Those who have pursued creative ventures in Korea may have noticed how easy it is to get involved and start something. Whether it’s the smaller scenes, or the transient nature of foreigners, it seems easier to go in headfirst and not be fantastic at it right away, but to improve as you enter the public eye. Douglas notes that, “Korea is a large incubator for everything creative…because you have time to do whatever you want to and it gives you a chance, an extra chance you wouldn’t get anywhere else. For better, for worse…”
In the few months that Korindie has existed, Douglas’ work has provided people with valuable and pleasing evidence of their endeavours every weekend. Recent ventures into writing have appeared on the Korindie Facebook page that take a personal route, talking about Douglas’s experiences around a particular show or interactions with the band members, rather than writing about the music itself.
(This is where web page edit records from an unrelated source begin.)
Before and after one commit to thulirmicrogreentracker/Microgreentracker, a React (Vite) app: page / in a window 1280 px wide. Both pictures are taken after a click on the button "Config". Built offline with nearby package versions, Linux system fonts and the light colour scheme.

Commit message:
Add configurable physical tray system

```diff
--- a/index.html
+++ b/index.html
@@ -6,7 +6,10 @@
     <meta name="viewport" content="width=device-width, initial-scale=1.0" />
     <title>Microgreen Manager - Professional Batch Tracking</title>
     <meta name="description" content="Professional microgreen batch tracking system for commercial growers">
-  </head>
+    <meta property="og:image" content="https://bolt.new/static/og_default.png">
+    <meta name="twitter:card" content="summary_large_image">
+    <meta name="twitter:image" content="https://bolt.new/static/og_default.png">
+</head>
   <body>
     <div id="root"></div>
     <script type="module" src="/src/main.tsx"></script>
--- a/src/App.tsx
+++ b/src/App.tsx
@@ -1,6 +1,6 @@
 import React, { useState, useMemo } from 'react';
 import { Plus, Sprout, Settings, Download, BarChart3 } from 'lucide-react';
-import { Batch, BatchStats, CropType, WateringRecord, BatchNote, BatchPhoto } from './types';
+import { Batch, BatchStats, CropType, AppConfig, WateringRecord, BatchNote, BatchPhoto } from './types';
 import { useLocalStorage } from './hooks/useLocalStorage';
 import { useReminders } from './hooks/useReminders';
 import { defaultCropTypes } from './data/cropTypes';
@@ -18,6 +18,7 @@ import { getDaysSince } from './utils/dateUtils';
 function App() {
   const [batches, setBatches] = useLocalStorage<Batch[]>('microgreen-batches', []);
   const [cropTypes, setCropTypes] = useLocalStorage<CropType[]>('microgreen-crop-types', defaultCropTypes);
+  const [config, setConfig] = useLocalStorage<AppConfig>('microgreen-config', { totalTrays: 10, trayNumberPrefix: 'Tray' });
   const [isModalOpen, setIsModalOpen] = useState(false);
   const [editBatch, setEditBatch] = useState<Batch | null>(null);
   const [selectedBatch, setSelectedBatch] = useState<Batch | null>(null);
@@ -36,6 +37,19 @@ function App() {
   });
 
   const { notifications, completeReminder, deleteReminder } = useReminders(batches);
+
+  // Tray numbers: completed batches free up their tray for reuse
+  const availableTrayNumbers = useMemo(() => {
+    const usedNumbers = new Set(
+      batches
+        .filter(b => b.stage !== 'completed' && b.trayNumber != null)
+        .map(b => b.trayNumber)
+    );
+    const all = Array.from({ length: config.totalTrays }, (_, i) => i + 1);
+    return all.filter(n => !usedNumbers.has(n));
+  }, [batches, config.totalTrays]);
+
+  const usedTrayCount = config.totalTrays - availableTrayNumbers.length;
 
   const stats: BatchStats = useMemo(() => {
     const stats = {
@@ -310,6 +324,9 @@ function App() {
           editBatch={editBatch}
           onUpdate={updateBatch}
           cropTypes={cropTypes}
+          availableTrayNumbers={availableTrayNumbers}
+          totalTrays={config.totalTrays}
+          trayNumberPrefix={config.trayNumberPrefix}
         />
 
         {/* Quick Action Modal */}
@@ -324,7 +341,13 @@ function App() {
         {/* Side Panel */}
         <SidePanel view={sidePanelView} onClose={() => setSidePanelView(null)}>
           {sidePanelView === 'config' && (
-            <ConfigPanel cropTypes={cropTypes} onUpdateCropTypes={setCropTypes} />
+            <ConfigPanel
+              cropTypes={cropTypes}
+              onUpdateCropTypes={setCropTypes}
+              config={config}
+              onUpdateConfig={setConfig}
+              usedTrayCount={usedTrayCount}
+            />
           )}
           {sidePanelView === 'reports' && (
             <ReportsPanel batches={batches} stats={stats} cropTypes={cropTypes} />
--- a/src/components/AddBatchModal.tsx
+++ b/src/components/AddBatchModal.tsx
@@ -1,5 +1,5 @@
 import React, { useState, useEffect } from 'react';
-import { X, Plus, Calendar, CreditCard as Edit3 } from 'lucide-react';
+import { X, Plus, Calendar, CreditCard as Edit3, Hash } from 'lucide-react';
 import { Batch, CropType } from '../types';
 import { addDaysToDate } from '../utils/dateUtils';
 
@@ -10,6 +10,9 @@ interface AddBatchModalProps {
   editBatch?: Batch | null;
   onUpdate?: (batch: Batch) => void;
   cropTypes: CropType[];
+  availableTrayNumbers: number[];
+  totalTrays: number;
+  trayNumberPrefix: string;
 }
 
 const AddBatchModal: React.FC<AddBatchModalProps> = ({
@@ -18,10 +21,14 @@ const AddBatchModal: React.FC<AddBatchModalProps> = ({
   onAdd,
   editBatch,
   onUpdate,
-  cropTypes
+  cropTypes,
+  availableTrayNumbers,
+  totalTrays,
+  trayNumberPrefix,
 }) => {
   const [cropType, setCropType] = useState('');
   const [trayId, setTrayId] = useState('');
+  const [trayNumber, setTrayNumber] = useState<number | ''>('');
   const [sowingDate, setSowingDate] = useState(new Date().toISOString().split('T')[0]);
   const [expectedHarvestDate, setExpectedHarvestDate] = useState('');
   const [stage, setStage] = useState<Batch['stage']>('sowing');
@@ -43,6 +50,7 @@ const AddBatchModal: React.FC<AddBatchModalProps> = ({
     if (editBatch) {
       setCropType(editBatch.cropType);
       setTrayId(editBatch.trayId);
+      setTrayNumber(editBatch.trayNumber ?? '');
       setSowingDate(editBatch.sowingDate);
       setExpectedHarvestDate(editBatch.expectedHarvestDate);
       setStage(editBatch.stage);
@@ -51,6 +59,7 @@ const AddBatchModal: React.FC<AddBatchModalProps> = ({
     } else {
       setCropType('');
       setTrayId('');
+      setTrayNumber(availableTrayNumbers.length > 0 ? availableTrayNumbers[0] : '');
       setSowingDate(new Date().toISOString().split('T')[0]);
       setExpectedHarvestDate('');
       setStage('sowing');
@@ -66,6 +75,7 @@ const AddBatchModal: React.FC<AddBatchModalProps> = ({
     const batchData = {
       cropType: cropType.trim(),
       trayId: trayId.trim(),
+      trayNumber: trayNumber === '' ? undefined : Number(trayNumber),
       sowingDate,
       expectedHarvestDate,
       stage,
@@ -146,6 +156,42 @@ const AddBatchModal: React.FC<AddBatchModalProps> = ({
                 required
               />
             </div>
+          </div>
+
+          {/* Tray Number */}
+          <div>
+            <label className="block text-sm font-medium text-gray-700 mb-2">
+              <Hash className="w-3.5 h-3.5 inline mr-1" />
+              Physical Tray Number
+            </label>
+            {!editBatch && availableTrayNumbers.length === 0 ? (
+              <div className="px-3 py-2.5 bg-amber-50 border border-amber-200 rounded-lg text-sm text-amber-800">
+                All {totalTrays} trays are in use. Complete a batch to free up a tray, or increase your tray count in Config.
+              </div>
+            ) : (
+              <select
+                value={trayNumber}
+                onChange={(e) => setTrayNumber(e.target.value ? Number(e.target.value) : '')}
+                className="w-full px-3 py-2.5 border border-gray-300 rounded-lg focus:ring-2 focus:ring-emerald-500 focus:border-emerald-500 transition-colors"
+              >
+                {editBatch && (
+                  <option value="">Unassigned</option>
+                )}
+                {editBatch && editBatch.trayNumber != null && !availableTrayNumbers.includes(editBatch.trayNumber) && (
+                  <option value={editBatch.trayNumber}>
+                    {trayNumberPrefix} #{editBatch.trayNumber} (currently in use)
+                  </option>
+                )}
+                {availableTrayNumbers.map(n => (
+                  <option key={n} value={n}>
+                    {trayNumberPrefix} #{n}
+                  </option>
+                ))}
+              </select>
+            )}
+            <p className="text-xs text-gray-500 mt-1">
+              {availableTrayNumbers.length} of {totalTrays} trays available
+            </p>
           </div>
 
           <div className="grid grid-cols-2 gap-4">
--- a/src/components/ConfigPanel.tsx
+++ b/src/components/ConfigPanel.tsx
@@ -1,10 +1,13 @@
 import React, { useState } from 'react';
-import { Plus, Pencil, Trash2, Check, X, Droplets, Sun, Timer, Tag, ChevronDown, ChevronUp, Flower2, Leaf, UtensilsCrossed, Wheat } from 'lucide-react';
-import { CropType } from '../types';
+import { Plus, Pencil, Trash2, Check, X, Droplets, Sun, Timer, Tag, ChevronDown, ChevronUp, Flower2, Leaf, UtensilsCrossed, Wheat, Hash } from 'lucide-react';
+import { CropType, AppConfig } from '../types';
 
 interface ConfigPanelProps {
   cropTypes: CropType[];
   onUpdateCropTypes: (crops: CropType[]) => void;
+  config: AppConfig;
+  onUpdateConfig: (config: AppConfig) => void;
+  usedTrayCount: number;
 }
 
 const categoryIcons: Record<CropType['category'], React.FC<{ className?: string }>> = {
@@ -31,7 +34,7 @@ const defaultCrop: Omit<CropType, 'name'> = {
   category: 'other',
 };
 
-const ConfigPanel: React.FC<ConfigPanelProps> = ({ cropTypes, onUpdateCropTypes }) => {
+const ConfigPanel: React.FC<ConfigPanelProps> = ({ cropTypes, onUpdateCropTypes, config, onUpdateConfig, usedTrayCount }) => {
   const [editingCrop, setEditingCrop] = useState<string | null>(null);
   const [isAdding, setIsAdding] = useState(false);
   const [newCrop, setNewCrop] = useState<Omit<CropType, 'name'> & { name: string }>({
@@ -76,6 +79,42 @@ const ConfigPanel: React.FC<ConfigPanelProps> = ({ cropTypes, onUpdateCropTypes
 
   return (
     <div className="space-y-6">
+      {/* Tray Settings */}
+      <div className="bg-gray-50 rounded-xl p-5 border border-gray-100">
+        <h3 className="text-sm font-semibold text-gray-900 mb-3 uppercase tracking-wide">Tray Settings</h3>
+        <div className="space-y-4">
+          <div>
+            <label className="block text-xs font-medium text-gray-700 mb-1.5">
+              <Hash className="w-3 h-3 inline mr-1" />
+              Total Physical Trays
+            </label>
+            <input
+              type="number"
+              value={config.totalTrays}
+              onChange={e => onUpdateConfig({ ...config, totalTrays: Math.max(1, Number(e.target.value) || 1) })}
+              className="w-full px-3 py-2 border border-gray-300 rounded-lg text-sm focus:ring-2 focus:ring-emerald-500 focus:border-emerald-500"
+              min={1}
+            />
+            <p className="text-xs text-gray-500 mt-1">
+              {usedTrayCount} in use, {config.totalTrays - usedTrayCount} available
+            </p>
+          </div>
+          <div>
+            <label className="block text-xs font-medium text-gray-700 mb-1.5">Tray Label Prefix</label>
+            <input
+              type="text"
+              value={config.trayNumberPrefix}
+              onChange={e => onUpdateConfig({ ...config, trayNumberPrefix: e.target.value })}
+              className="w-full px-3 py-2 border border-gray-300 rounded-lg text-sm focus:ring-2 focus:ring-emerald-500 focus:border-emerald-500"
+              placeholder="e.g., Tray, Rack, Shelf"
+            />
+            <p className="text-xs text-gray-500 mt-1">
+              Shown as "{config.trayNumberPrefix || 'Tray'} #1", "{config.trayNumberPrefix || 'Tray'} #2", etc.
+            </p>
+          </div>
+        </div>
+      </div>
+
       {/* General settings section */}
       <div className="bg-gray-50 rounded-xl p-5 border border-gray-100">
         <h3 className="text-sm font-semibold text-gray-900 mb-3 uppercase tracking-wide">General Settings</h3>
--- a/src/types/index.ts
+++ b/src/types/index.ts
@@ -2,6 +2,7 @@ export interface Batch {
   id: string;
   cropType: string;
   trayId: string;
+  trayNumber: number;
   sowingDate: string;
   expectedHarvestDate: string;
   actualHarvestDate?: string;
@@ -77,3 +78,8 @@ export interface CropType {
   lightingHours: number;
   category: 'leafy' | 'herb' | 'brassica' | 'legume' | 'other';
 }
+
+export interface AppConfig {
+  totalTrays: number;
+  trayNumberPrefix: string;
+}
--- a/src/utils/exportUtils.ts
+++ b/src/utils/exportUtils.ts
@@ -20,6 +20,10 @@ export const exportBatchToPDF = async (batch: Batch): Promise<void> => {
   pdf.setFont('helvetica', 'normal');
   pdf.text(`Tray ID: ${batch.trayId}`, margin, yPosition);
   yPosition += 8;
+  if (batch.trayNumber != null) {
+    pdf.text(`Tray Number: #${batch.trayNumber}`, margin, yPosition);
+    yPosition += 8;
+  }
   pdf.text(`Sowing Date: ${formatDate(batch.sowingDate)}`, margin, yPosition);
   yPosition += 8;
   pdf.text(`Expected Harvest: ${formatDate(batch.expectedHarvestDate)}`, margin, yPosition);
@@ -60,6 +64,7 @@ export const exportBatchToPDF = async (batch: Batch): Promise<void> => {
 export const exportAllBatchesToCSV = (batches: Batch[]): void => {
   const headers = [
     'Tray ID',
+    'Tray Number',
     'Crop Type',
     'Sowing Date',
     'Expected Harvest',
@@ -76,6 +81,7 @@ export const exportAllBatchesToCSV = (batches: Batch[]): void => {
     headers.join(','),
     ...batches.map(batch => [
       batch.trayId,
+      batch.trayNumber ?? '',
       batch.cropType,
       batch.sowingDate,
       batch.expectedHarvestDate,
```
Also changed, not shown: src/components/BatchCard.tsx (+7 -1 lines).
The recently launched Korindie website will house more of Douglas’ writings in the future; it is fully indexed and linkable so that everything that falls under the Korindie marker can be shared and used by bands he captures and their fans.
While there are a number of places dealing with the indie music scene in Seoul, they are often either very exclusive in what they consider to be “Korean” indie, or too broad. Perhaps not by design, Douglas looks at non-Koreans active in indie music in Korea as much as he does Koreans, where the balance of attention is rather one-sided. “Generally [foreigners] are such a small market that it’s not worth catering to sometimes, though the reason I do the foreign bands is because I’m friends with most of them…I do want to make sure I cover Korean bands as well but the foreign bands don’t get a lot of coverage.” Regardless of a band’s background, the material he gathers is important. For many of those weekend rock-stars, that return to normality on the Monday can seem an anti-climax given how much practice and preparation went into their performance. That ping which announces the arrival of a photo Douglas took reminds them that the gig really did happen. And that someone was paying attention. Especially with audio capture and more new live sets appearing, it is rather exciting to have someone collecting this content, even if it’s mostly for the bands and their friends. It’s a most precious service for us to have. “I’m happy doing what I’m doing and if someone watches it somewhere it’s served its purpose…it’s easy for me to be there and press a button, so I might as well press that button but I don’t view it as special necessarily. There’s a lot going on and a lot of talent in Korea right now.”
To find Douglas’ work, visit http://korindie.com/ or http://douglasvautourphotography.com/.